On the first Friday of each month, we share what we’re reading, which may include everything from magazines and blogs to novels and books for work or pleasure.
It’s been a particularly hectic and busy spring semester, which is at least partly due to the fact that I spent January teaching twenty hours a week rather than preparing for the spring semester. I’m still finding time to read, but I’ve been finding myself craving mysteries more than my usual literary fiction. When my husband and I went to Chicago for a spring break mini-vacation, I continued a long tradition of reading books set in the city I’m visiting. For my trip I picked the first novel in two different Chicago-based mystery series: Clare O’Donohue’s Kate Conway series, whose protagonist is a documentary film producer, and Michael Harvey’s Michael Kelley series, whose protagonist is a thirty-five-year-old disgraced Chicago cop turned P.I. I enjoyed both of them so much I quickly devoured the second books in each series and am about to begin the third Michael Kelley mystery (I have to wait for Clare O’Donohue to write a third Kate Conway book.) –Carrie
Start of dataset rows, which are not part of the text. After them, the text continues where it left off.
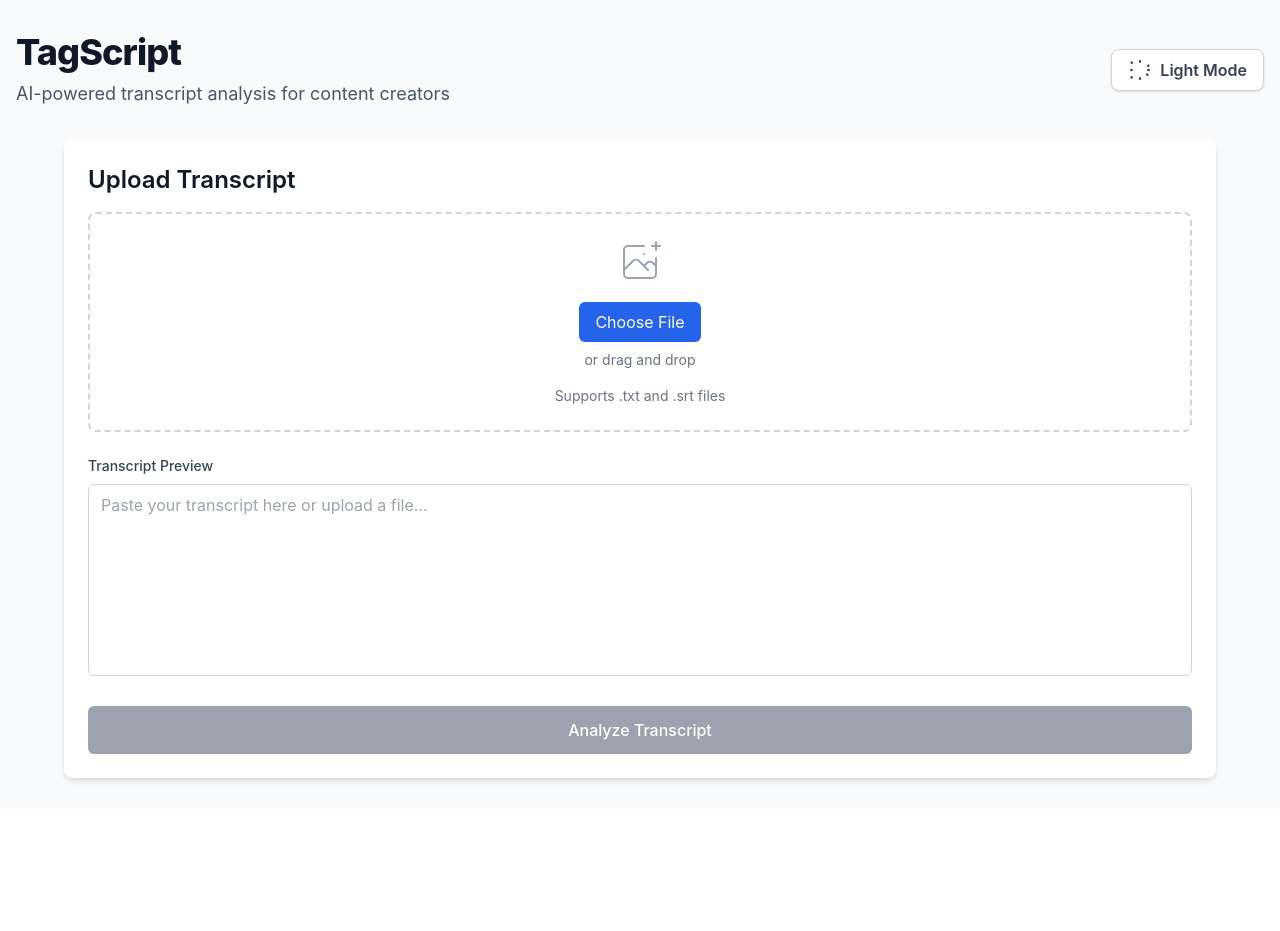
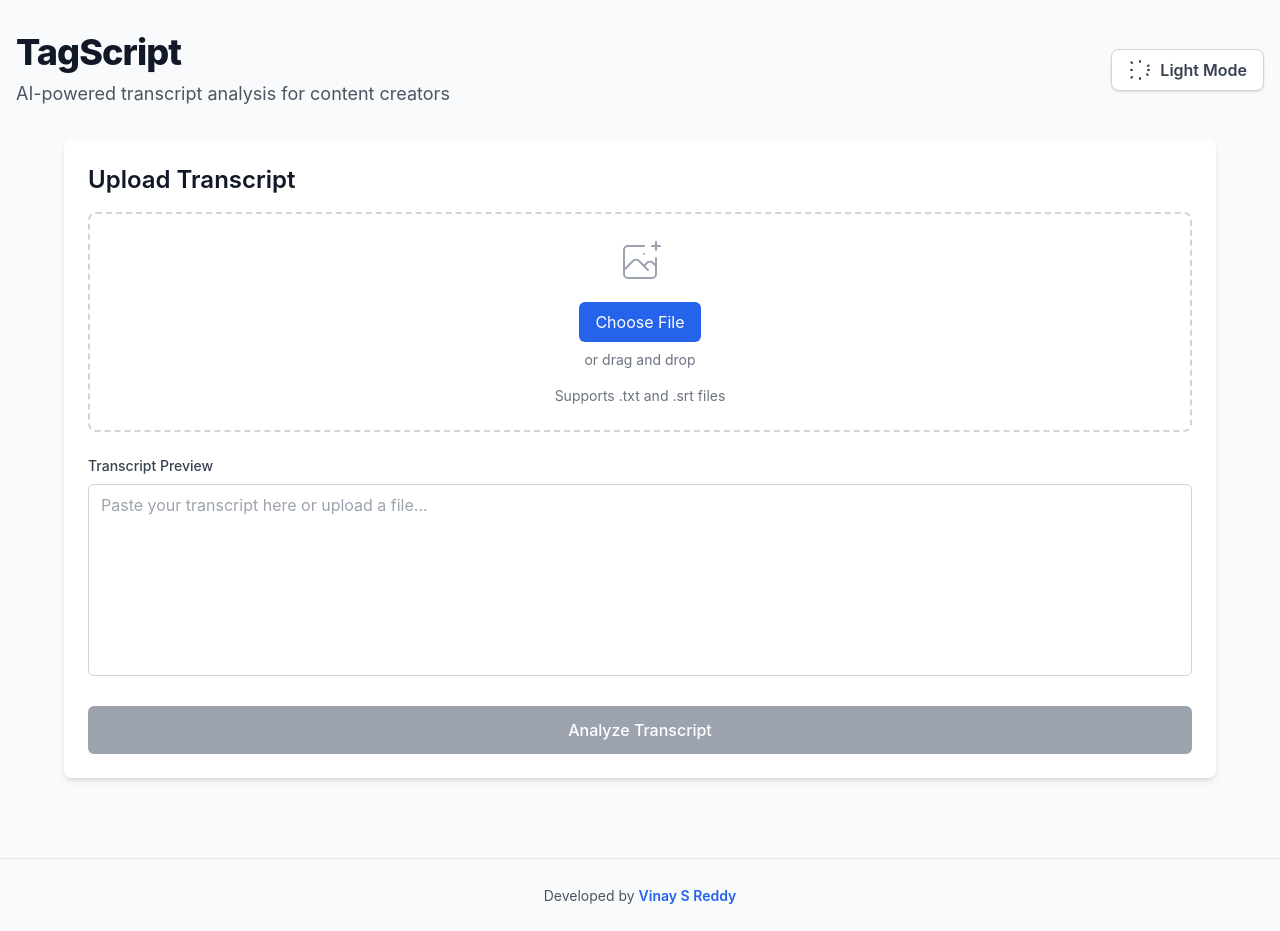
Before and after one commit to vinaysreddy/tagscript, a React (Vite) app in the folder frontend/: page / in a window 1280 px wide. Before the commit the page ends 810 px from the top, so only its background shows below. Built offline with nearby package versions, Linux system fonts and the light colour scheme; no server answers.

Commit message:
added footer

```diff
--- a/frontend/src/App.jsx
+++ b/frontend/src/App.jsx
@@ -154,6 +154,20 @@ function App() {
                     </div>
                 </div>
             </div>
+            {/* Footer */}
+            <footer className="w-full mt-12 py-6 border-t border-gray-200 dark:border-dark-border text-center bg-gray-50 dark:bg-dark-bg transition-colors duration-500">
+                <span className="text-gray-600 dark:text-dark-muted text-sm">
+                    Developed by{' '}
+                    <a
+                        href="https://www.linkedin.com/in/vinay-sekhar-reddy-01093b188/"
+                        target="_blank"
+                        rel="noopener noreferrer"
+                        className="text-primary-600 dark:text-dark-accent hover:underline font-semibold"
+                    >
+                        Vinay S Reddy
+                    </a>
+                </span>
+            </footer>
         </div>
     )
 }
```
Also changed, not shown: 1 other file (tests, documents, lock files or other folders).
I went on a wild and rollicking road trip this month with the delightful novel You Don’t Know About Me by Brian Meehl. When 16 year old Billy Allbright receives a package in the mail from his father, a man Billy thought was dead, his life is turned upside. The package contains the first clue in a wild treasure hunt across America, in search of Mark Twain’s lost sequel to The Adventures of Huck Finn. As Billy travels the country in hunt of his elusive treasure, the people he meets and the adventures he has mirrors those of Twain’s Huck. The result is an amusing and charming tale of adventure and self –discovery, that I thoroughly enjoyed reading. –Heather
On this week’s edition of the Slate Culture Gabfest, Stephen, Dana, and June joked about hating to read books that are over-reviewed and over-recommended. In doing so, they liberated a problem that I’ve always struggled with as a reference librarian: There’s little that makes me less inclined to pick up a book than to hear a chorus of praise, made undoubtedly louder by the fact that I am a known librarian. You must read Lean In! You haven’t read Franzen? You need to now!! To be fair, I’m pleased that people enjoy printed stories enough to spread the word, and I appreciate thoughtful suggestions from avid readers. It is in this spirit that I would like to complement the authors of Chasing Reference for their off-beat recommendations. I also wish to beg their forgiveness for promoting an excellent collection of short stories called I Want to Show You More by Jamie Quatro It’s really well reviewed, everyone is talking about it, and I loved it to pieces. I immediately reread several of the stories after finishing them. Stephen, Dana, and June will resist this one, but you must read! –Amy
I’ve just started reading Helene Wrecker’s forthcoming fantasy novel The Golem and the Jinni. I’m usually don’t read fantasy, but this book has me hooked. The golem was created in Poland and brought to the United States. Her owner dies during the crossing shortly after he wakes her up. She arrives in New York City literally quite new to the world. In a parallel story a tinsmith, while rubbing a scratch out of a flask, awakens the jinni living within it. The jinni, a Syrian over a thousand years old, suddenly finds himself living in New York City at the turn of the century. Of course the golem and jinni are going to meet up. The book is a lovely mix of fantasy, folklore, and historical fiction. –Emily
Being the new guy on the block, I felt some pressure to be all professional and “I’m reading [fill in the blank with a dense, academic tome concerning librarianship].” Well, the book I’m actually reading right now is Throne of the Crescent Moon by Saladin Ahmed. It’s been on my must-read list for a while, but I’ve finally just picked it up recently. While it is firmly in the fantasy genre, it has some intriguing twists. The world in which the story takes place draws its inspiration from Middle Eastern and North African influences rather than the stereotypical medieval-European milieu. The protagonist is not a young unsuspecting wizard or peasant with a secret past but rather an old experienced “ghul hunter” who is ready for retirement but gets dragged back into an adventure due to circumstances beyond his control. The book has won wide recognition: Reddit Fantasy’s Debut of the Year for 2012, multiple “Best of” lists, and Nebula and Hugo Award nominations. I’m very much looking forward to diving into the Crescent Moon Kingdoms! –Don